*** Records for this exercise ***

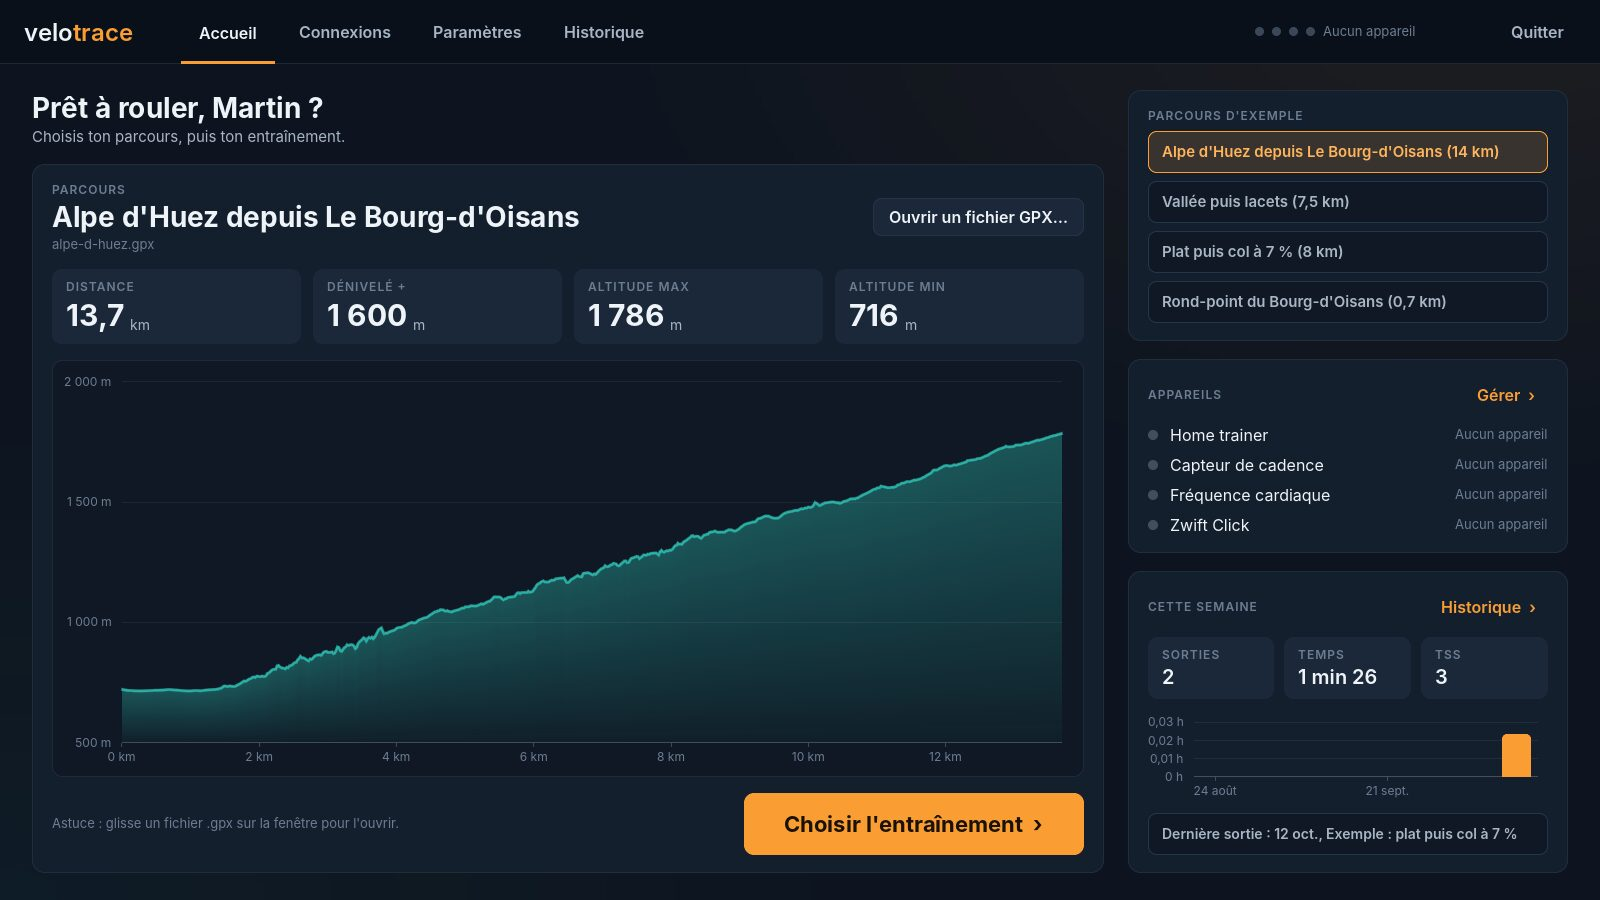
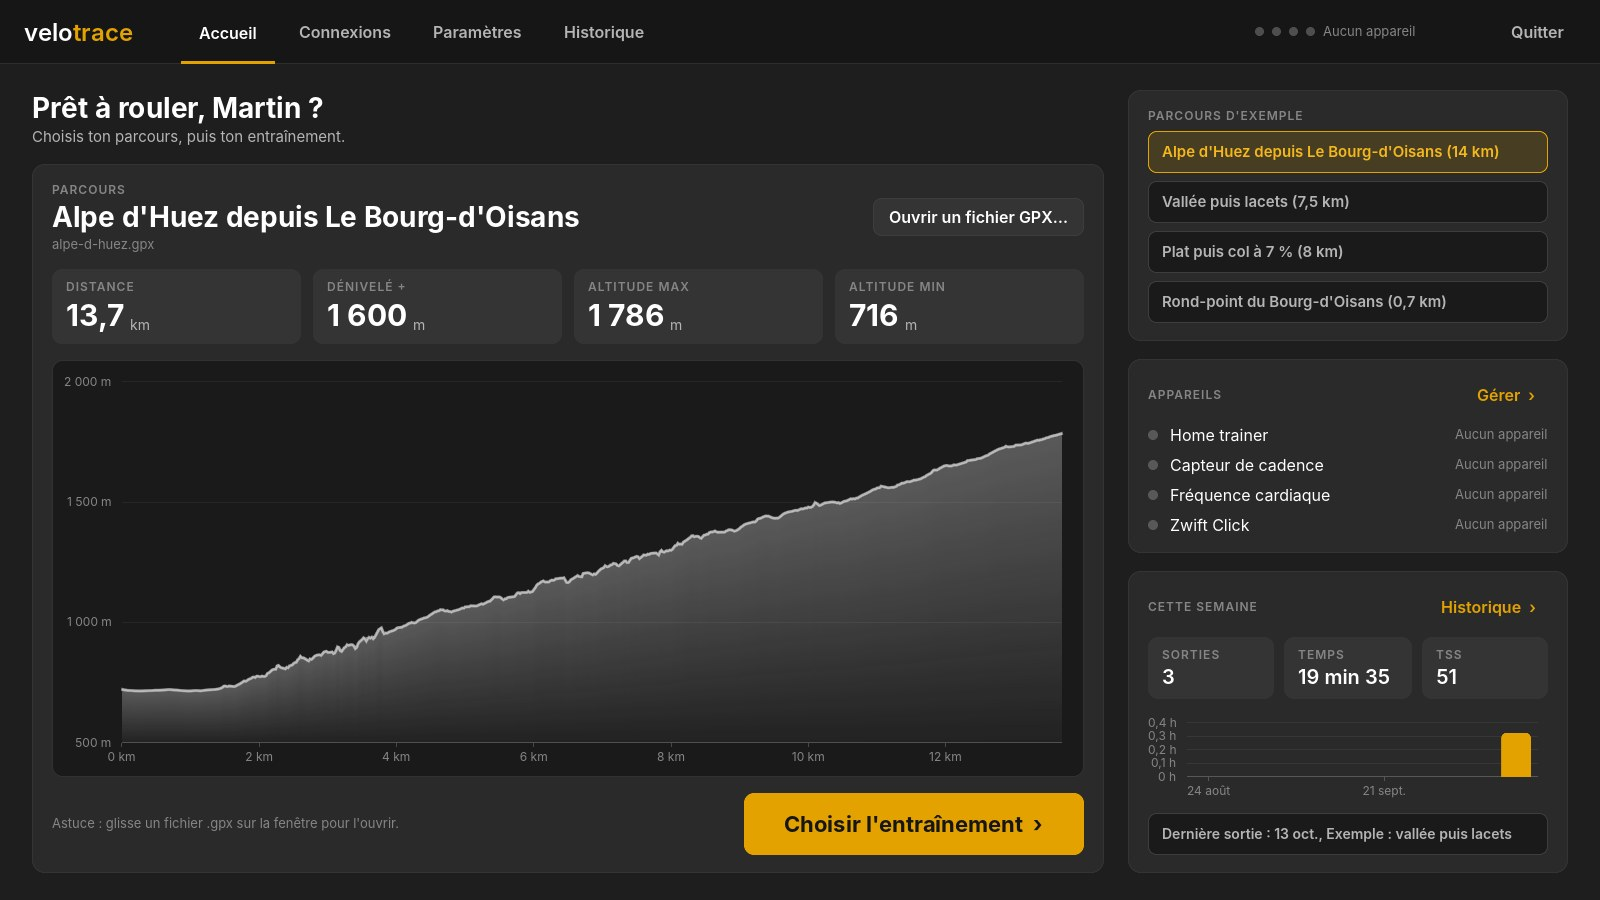
Menu : palette gris anthracite et jaune d'or, dans l'esprit de MyWhoosh
Remplace le bleu nuit, l'orange et le bleu-vert par des gris neutres et un
accent jaune d'or ; retire les halos colorés du fond. Mise en page inchangée.

Claude-Session: https://claude.ai/code/session_01GmXukm6M6D5fXNDfcUXFLU

diff --git a/README.md b/README.md
@@ -41,7 +41,7 @@ godot --path app                   # ou ouvrir app/project.godot dans l'éditeur
 
 **Paramètres** : cycliste (poids, FTP et zones), vélo (plateaux, cassette, roue, CdA, Crr, rendement), home trainer (rapport physique, difficulté des pentes, pentes limites), affichage et décor (caméra, décor, qualité, Click automatiques) et Strava. Tout est enregistré dans `~/.config/velotrace/profile.toml` (`%APPDATA%\velotrace\profile.toml` sous Windows).
 
-![Choix de l'entraînement : séance paramétrée](docs/captures/app-entrainement.jpg)
+![Choix de l'entraînement : sortie libre](docs/captures/app-entrainement.jpg)
 
 **Entraînement**, quatre modes :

***

## [What the task asks]
Give back every record exactly, dropping its pictures.

## [Response area]
Menu : palette gris anthracite et jaune d'or, dans l'esprit de MyWhoosh
Remplace le bleu nuit, l'orange et le bleu-vert par des gris neutres et un
accent jaune d'or ; retire les halos colorés du fond. Mise en page inchangée.

Claude-Session: https://claude.ai/code/session_01GmXukm6M6D5fXNDfcUXFLU

diff --git a/README.md b/README.md
@@ -41,7 +41,7 @@ godot --path app                   # ou ouvrir app/project.godot dans l'éditeur
 
 **Paramètres** : cycliste (poids, FTP et zones), vélo (plateaux, cassette, roue, CdA, Crr, rendement), home trainer (rapport physique, difficulté des pentes, pentes limites), affichage et décor (caméra, décor, qualité, Click automatiques) et Strava. Tout est enregistré dans `~/.config/velotrace/profile.toml` (`%APPDATA%\velotrace\profile.toml` sous Windows).
 
-![Choix de l'entraînement : séance paramétrée](docs/captures/app-entrainement.jpg)
+![Choix de l'entraînement : sortie libre](docs/captures/app-entrainement.jpg)
 
 **Entraînement**, quatre modes :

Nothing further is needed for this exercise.